Wouldn’t that require that he had been fooling the entire hierarchy of the Catholic church as he rose within it? Otherwise, why wouldn’t that hierarchy have kept him from rising in the first place? Or are we supposed to believe that the entire Catholic hierarchy was part of the conspiracy to keep us from realizing that there is actually no Catholic hierarchy left? It makes so much more sense to simply believe the Pope is Catholic than to explain how he got to the top of the Catholic church without being Catholic.
The same Occam’s Razor applies to Thomas Monson. It takes a crazy conspiracy theorist to presume that he rose to the top of the Mormon hierarchy without being Mormon. You may not know what debates go on among the Brethren. You may not know anything about the boundaries of personal disagreement the Quorums may share as individuals, or the questions and concerns they may raise in their personal prayers at night. But you do know that there are definitions of faithfulness and worthiness held by past leaders that would ensure they would not knowingly be open to his promotion to even mid-levels of the hierarchy were they unconvinced he met those standards.
All of us believe in crazy conspiracy theories. It’s just that we don’t notice as long as we are among people who agree on a common definition of craziness. There are at least a billion people who know that it is crazy to believe that Joseph Smith was a prophet because there are no prophets. There are billions more who know that it is crazy to believe that Joseph Smith was a prophet because his visions conflict with the visions of their prophet. I know that at least one of those groups is crazy.
Thus, deciding whether something is a crazy conspiracy theory is all a matter of what your “prior assumptions” tell you should be the burden of proof. If you knew nothing about institutions like the Catholic or Mormon churches, you’d probably start out treating their leaders as having views similar to those you expect from any person to whom you are being introduced for the first time. And that probably says more about your personality and experiences than it does about the leaders. If you are trusting, you’ll assume the newbie is trustworthy. If such trust has burned you in the past, you’ll be guarded. It’s only human that that would be the case, and there is no obvious “morally right” stance. Jesus surely loved the Sanhedrin, but did Jesus ever trust the Sanhedrin?
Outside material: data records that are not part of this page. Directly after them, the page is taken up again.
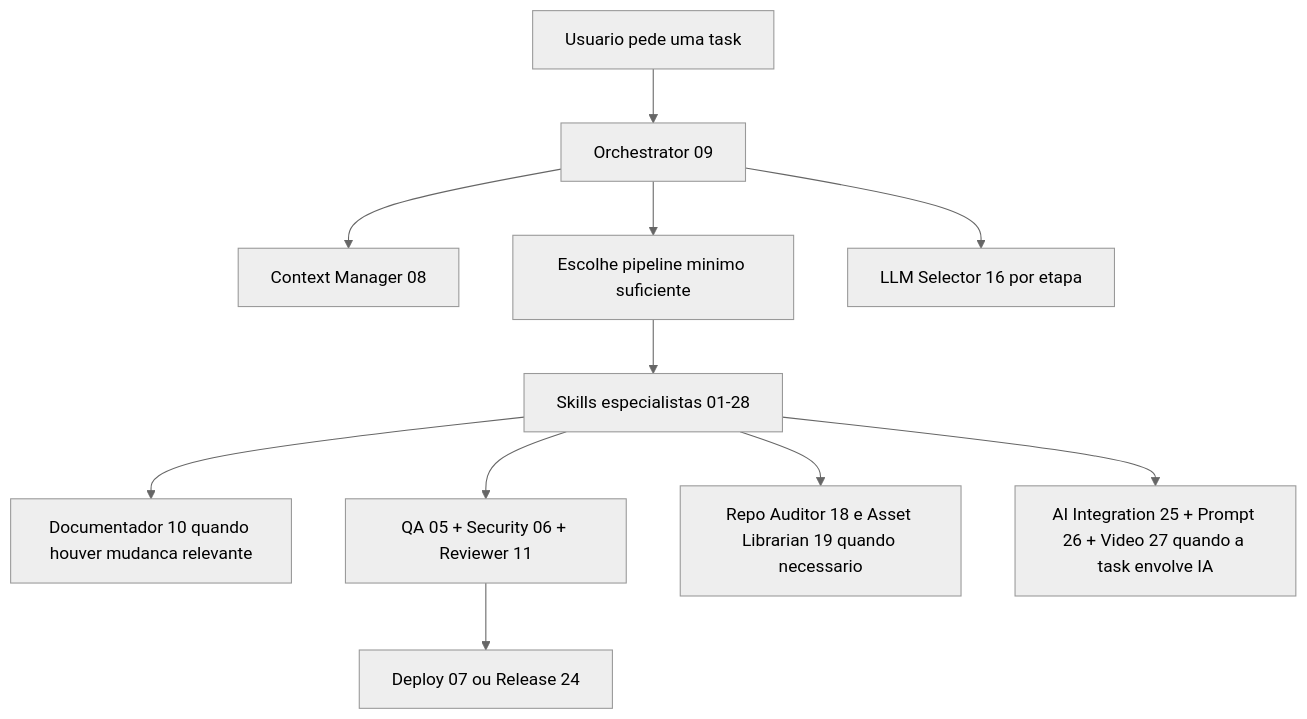
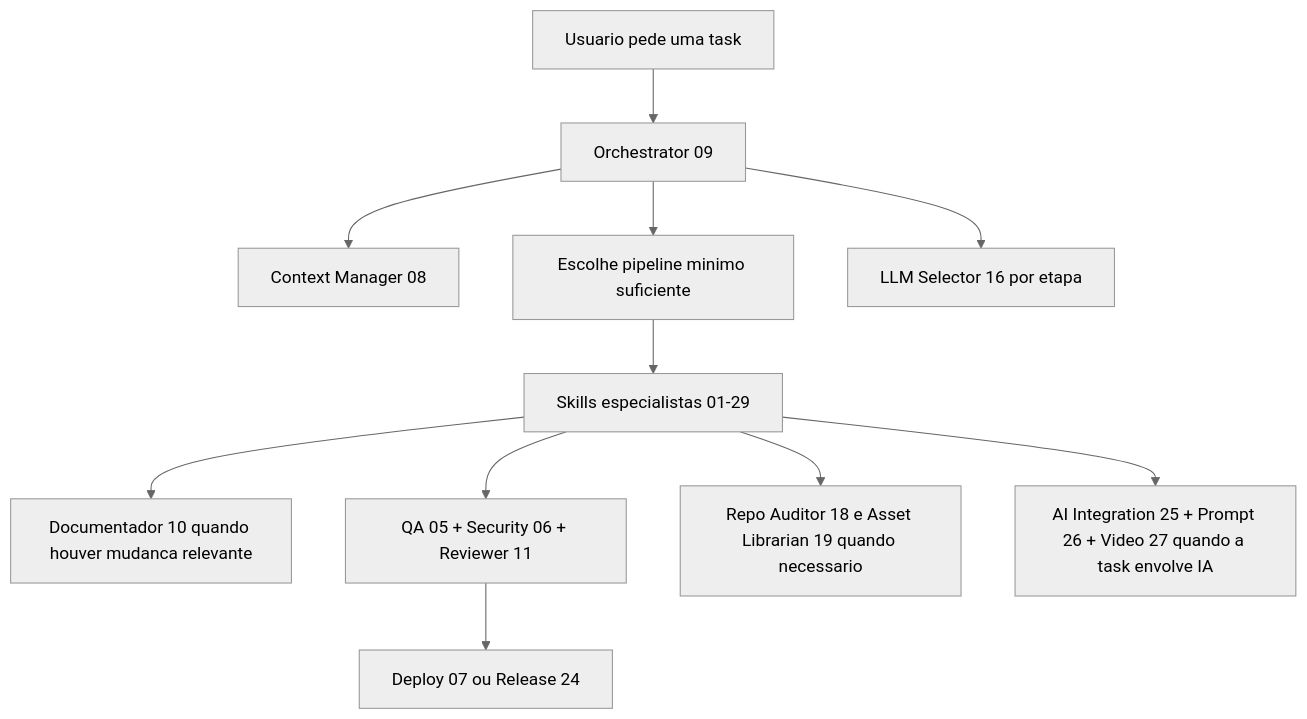
Before and after one commit to felvieira/claude-skills-fv: the first of 3 diagrams in README.md, drawn with Mermaid (neutral theme). The commit also changed other lines of this file and 4 other files, not shown here.

````diff
--- a/README.md
+++ b/README.md
@@ -26,13 +26,13 @@
 ```mermaid
 flowchart TD
     A[Usuario pede uma task] --> B[Orchestrator 09]
     B --> C[Context Manager 08]
     B --> D[Escolhe pipeline minimo suficiente]
-    D --> E[Skills especialistas 01-28]
+    D --> E[Skills especialistas 01-29]
     E --> F[Documentador 10 quando houver mudanca relevante]
     E --> G[QA 05 + Security 06 + Reviewer 11]
     G --> H[Deploy 07 ou Release 24]
     B --> I[LLM Selector 16 por etapa]
     E --> J[Repo Auditor 18 e Asset Librarian 19 quando necessario]
     E --> K[AI Integration 25 + Prompt 26 + Video 27 quando a task envolve IA]
 ```
````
However, the first knowledge that you gain about a leader or his/her institution, favorable or unfavorable, can make a lasting shift in your impression that is much harder for further evidence to undo. Once you form an impression of what a “Pope” or a “Prophet” of a particular religion ought to be and how they ought to behave, that becomes the basis to judge what will seem the simplest explanation: behavior to type is easier to explain than behavior counter to type, and it takes far more of the latter to convince us that our “typecasting” was originally in error (even if it actually was).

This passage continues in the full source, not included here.